Farming operations have typically been run by families. Families are considered exempt from the workers compensation law. Meaning the farm doesn’t have to carry workers compensation on dad, mom, brother, sister, grandma, and grandpa.

If dad hires a neighbor boy to help milk cows, does the farm need to carry workers compensation on the neighbor boy? The answer could be yes or no. A few more questions need to be addressed.

How does the farm pay the neighbor boy?

Maybe the farm chops silage for the neighbor boy in exchange for milking the cows. In this case, workers compensation is not needed since it is exchange labor.

Maybe the farm pays the neighbor boy $20 each time. Workers compensation is recommended, but may not be required. Read on…

How much did the farm pay in payroll last year?

If the farm paid over $2,500 in payroll the previous calendar year, the farm needs to have a workers compensation policy to cover their paid labor.

How much does the farm pay the neighbor boy on an annual basis?

The amount of payroll and the type of work is important when figuring the cost of workers compensation. Different rates will apply for different work. If the neighbor boy helps with livestock, he will be charged a higher rate than if he is completing field work. To manage workers compensation cost, it is best to keep track of payroll by each type of work. If  records aren’t kept, all the payroll will be subject to the highest rate.

What if the farm entity is not family?

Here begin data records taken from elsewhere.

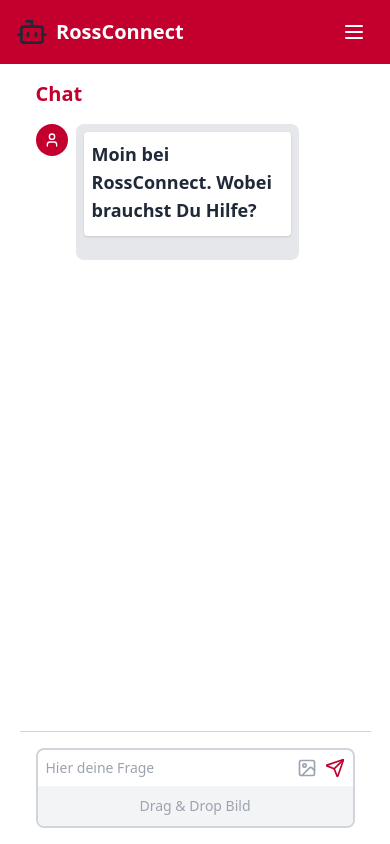
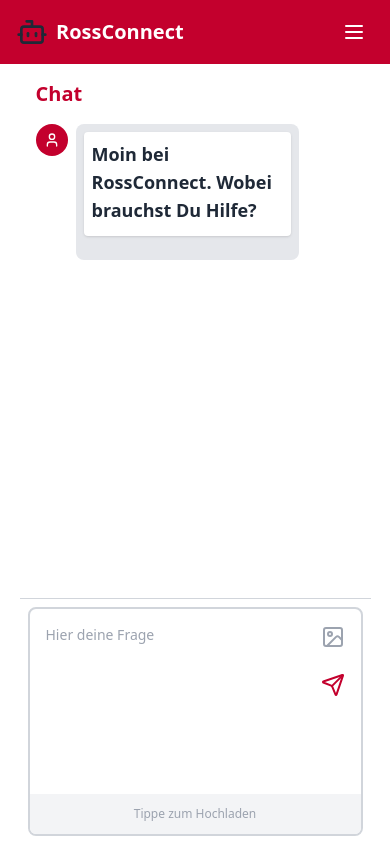
Before and after one commit to Hansehart/HanseGPT, a React (Vite) app in the folder frontend/artifact/: page /chat in a window 390 px wide. Shown: the top 844 px of the page. Built offline with nearby package versions, Linux system fonts and the light colour scheme.

Commit message:
add: textarea handling

```diff
--- a/frontend/artifact/src/components/chat/InputArea.tsx
+++ b/frontend/artifact/src/components/chat/InputArea.tsx
@@ -45,44 +45,47 @@
   };
 
   return (
-    <div className="p-4 border-t border-gray-300 bottom-0 left-0 right-0 bg-white sticky">
-      <div className="flex flex-col items-center max-w-[90vw] mx-auto">
+    <div className="p-2 sm:p-4 border-t border-gray-300 bottom-0 left-0 right-0 bg-white sticky">
+      <div className="flex flex-col items-center w-full max-w-3xl mx-auto">
         <div
-          className={`w-full border-2 rounded-lg flex flex-col overflow-hidden ${dragActive ? 'border-[#c3002d]' : 'border-gray-300'}`}
+          className={`w-full border-2 rounded-lg flex flex-col overflow-hidden ${
+            dragActive ? 'border-[#c3002d]' : 'border-gray-300'
+          }`}
           onDragEnter={handleDrag}
           onDragLeave={handleDrag}
           onDragOver={handleDrag}
           onDrop={handleDrop}
         >
-          <div className="flex items-center p-2">
-            <input
-              type="text"
+          <div className="flex items-start sm:items-center p-2">
+            <textarea
               value={inputText}
               onChange={(e) => setInputText(e.target.value)}
-              onKeyPress={(e) => e.key === "Enter" && handleSendMessage()}
+              onKeyPress={(e) => e.key === "Enter" && !e.shiftKey && handleSendMessage()}
               placeholder="Hier deine Frage"
-              className="flex-grow focus:outline-none text-sm"
+              className="flex-grow focus:outline-none text-sm sm:text-base p-2 h-[20vh] sm:h-10 resize-none"
               disabled={isLoading}
             />
+            <div className="flex flex-col sm:flex-row items-center ml-2">
               <button
                 onClick={triggerFileInput}
-              className="ml-2 text-gray-400 hover:text-[#c3002d] focus:outline-none"
+                className="mb-2 sm:mb-0 text-gray-400 hover:text-[#c3002d] focus:outline-none touch-manipulation p-2 sm:p-1"
               >
-              <ImageIcon size={20} />
+                <ImageIcon className="w-6 h-6 sm:w-5 sm:h-5" />
               </button>
               <button
                 onClick={handleSendMessage}
-              className="ml-2 text-[#c3002d] hover:text-[#90001f] focus:outline-none"
+                className="text-[#c3002d] hover:text-[#90001f] focus:outline-none touch-manipulation p-2 sm:p-1"
                 disabled={isLoading}
               >
-              <Send size={20} />
+                <Send className="w-6 h-6 sm:w-5 sm:h-5" />
               </button>
+            </div>
           </div>
           {image ? (
             <ImagePreview image={image} setImage={setImage} />
           ) : (
-            <div className="w-full h-10 bg-gray-100 flex items-center justify-center text-gray-400 text-sm">
-              Drag & Drop Bild
+            <div className="w-full h-10 bg-gray-100 flex items-center justify-center text-gray-400 text-xs sm:text-sm">
+              {window.innerWidth > 640 ? 'Drag & Drop Bild' : 'Tippe zum Hochladen'}
             </div>
           )}
         </div>
--- a/frontend/artifact/src/pages/Chat.tsx
+++ b/frontend/artifact/src/pages/Chat.tsx
@@ -64,7 +64,7 @@
       setLastQuery(queryText);
       setExcludeIds([]); // Reset exclude IDs for new query
     } else {
-      const generateMoreMessage = { text: "Give me more results", sender: "user" };
+      const generateMoreMessage = { text: "Zeige mir bitte weitere Ergebnisse.", sender: "user" };
       setMessages((prev) => [...prev, generateMoreMessage]);
       queryText = lastQuery; // Use the last query for "Generate More"
     }
```
Lines whose indentation alone changed are shown as unchanged.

Partners and members of limited liability companies can choose to include or exclude themselves from workers compensation. Workers compensation is another cost to the farming operation. But before a decision is made to exclude workers compensation coverage, consider  the benefits of workers compensation. Farm owners/operators are the livelihood of the farming operation.